N.K. Jemisin nominated for a Locus Award

The Continuum committee would like to congratulate Guest of Honour N.K.Jemisin on the recent nomination of her novel The Killing Moon for a Locus Award.

Those who have been following her work would not find this overly surprising; her books have generated significant buzz and received critical acclaim, and have earned numerous award nominations. Her debut novel, The Hundred Thousand Kingdoms, won a Locus award in 2011.

Staffer’s Book Review had this to say about The Killing Moon:

To anyone paying attention to genre scuttlebutt, it’s common knowledge that Jemisin is one of the more outspoken proponents of bringing new points of view to the fantasy lexicon. Whether that means non-western cultures, strong female characters, or more challenging narrative structures, she’s practiced what she preaches. In Killing Moon the focus is more on the first two, eschewing the more complex narratives of her past work. The result is a plot oriented novel that will appeal to traditional fans of high fantasy as well as those tired of reading recycled characters and worlds.

Strange Horizons talks about Jemisin’s storytelling:

Set in a mythical never-was Egyptian-and-Nubian influenced past, this is a novel primarily about people of color. It reverses the One Minority Friend trope, using Sunandi’s white companion, Lin, to illustrate how the characters think about race and personhood. The treatment of a white woman in a black world subtly brings the ways we deal with these issues for characters of color in traditional fantasy novels to the surface. Female characters—Speaker Sunandi, Lin, Sister Meliatua, etc.—are plentiful, distinct, and interesting.

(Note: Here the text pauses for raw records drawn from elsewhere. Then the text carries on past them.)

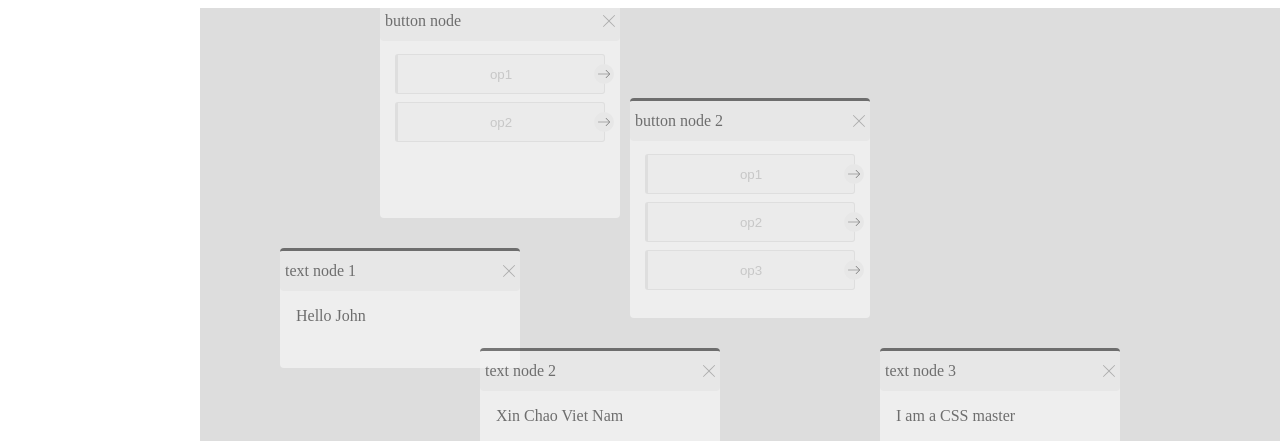
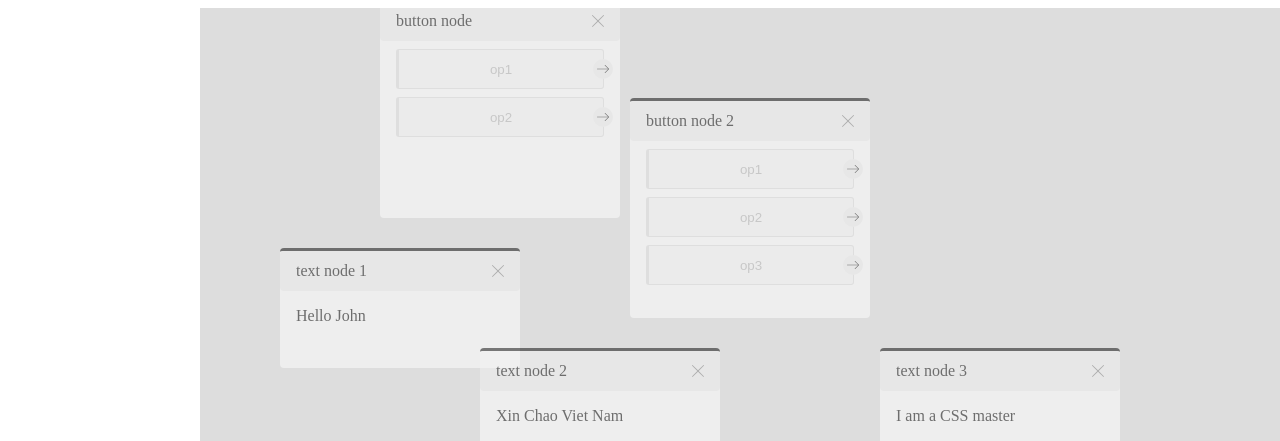
Before and after one commit to juzser/vue2-flowchart, a Vue app: page / in a window 1280 px wide. Shown: the top 441 px of the page. Built offline with nearby package versions, Linux system fonts and the light colour scheme.

Commit message:
Change: styles for nodes

```diff
--- a/src/assets/scss/components/_button-node.scss
+++ b/src/assets/scss/components/_button-node.scss
@@ -1,6 +1,12 @@
+.qkfc-btn-node-text {
+  padding: 1rem;
+  white-space: nowrap;
+  overflow: hidden;
+  text-overflow: ellipsis;
+}
 
 .qkfc-btn-node-body{
-  padding: 5px 15px;
+  padding: 0 1rem;
 }
 .qkfc-btn-node-option {
   position: relative;
--- a/src/assets/scss/components/_node.scss
+++ b/src/assets/scss/components/_node.scss
@@ -31,7 +31,7 @@
   display: flex;
   height: 40px;
   align-items: center;
-  padding: 0 5px;
+  padding: 0 1rem;
   outline: none;
 }
 .qkfc-node-title {
--- a/src/assets/scss/components/_text-node.scss
+++ b/src/assets/scss/components/_text-node.scss
@@ -1,3 +1,6 @@
 .qkfc-text-node-body {
     padding: 1rem;
+    white-space: nowrap;
+    overflow: hidden;
+    text-overflow: ellipsis;
 }
```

Jemisin’s prose is smooth and competent, employing carefully balanced archaisms and neologisms. The novel’s strategic use of speech—including variations between characters, situational registers of formality, classes, cultures, and in-world languages—complements and supports her world. The transitions between storytelling modes, character points of view, and characters’ different mental states happen easily, providing narrative richness and effectively conveying information about the characters, setting, and plot. The book earned its four hunded pages, and could have been longer without losing its muscularity and strong sense of purpose.

We are very excited about the insights into the craft of writing and the perspectives that N.K. Jemisin will be bringing to the convention as our Guest of Honour, and have no doubt that attendees will take a great deal away from her presence.

For those who can’t wait until the convention, you can read a great interview at Worlds Without End and another at the Epic blog, and an excellent feature at Salon, If Tolkien Were Black.

See you at the Con!